What you are asked to do
At the line containing "Co-Authored-By: Claude Opus", start repeating the entries exactly, and continue through the last line.

Extracted data

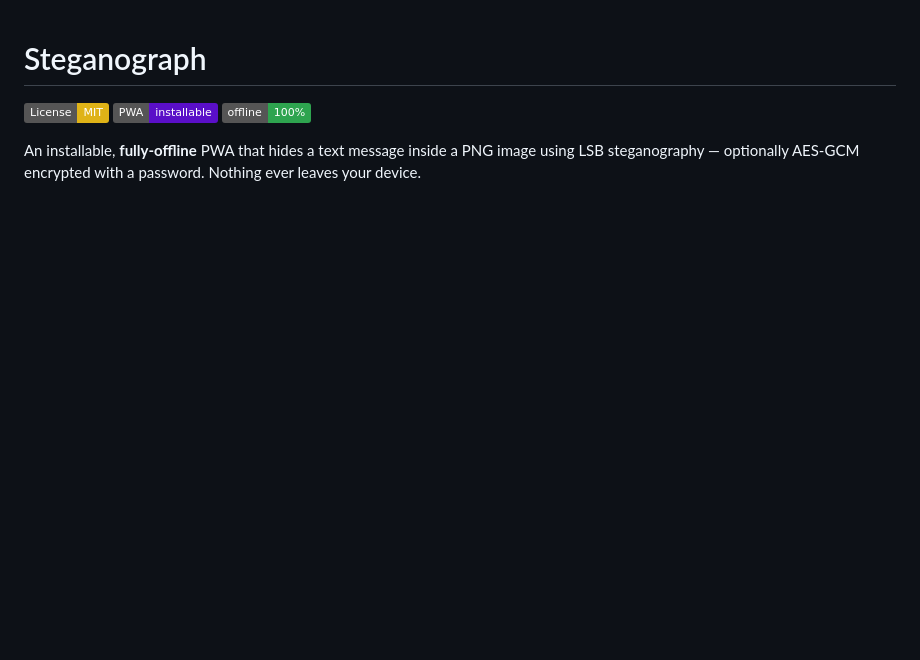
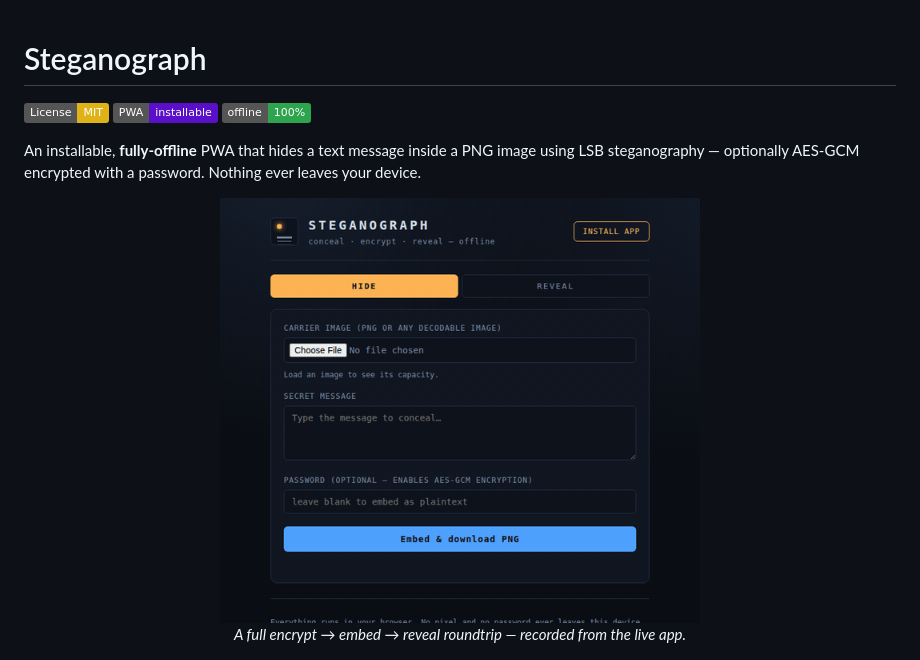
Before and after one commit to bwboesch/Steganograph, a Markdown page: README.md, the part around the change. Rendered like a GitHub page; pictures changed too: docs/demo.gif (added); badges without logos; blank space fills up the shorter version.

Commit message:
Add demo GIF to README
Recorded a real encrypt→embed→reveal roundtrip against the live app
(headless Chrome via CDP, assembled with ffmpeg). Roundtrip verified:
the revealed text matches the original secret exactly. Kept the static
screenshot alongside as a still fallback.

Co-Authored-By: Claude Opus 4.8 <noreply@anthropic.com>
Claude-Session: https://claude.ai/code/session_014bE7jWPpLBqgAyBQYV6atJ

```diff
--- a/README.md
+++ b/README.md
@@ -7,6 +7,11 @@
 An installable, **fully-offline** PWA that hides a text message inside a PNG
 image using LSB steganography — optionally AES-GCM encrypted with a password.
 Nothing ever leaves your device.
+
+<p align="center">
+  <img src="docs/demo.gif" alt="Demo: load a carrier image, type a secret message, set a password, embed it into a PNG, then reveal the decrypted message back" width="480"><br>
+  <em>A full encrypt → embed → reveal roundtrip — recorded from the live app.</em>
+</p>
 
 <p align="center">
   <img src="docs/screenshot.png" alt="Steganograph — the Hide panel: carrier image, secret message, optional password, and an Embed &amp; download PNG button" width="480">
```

Solution for this exercise
Co-Authored-By: Claude Opus 4.8 <noreply@anthropic.com>
Claude-Session: https://claude.ai/code/session_014bE7jWPpLBqgAyBQYV6atJ

```diff
--- a/README.md
+++ b/README.md
@@ -7,6 +7,11 @@
 An installable, **fully-offline** PWA that hides a text message inside a PNG
 image using LSB steganography — optionally AES-GCM encrypted with a password.
 Nothing ever leaves your device.
+
+<p align="center">
+  <img src="docs/demo.gif" alt="Demo: load a carrier image, type a secret message, set a password, embed it into a PNG, then reveal the decrypted message back" width="480"><br>
+  <em>A full encrypt → embed → reveal roundtrip — recorded from the live app.</em>
+</p>
 
 <p align="center">
   <img src="docs/screenshot.png" alt="Steganograph — the Hide panel: carrier image, secret message, optional password, and an Embed &amp; download PNG button" width="480">
```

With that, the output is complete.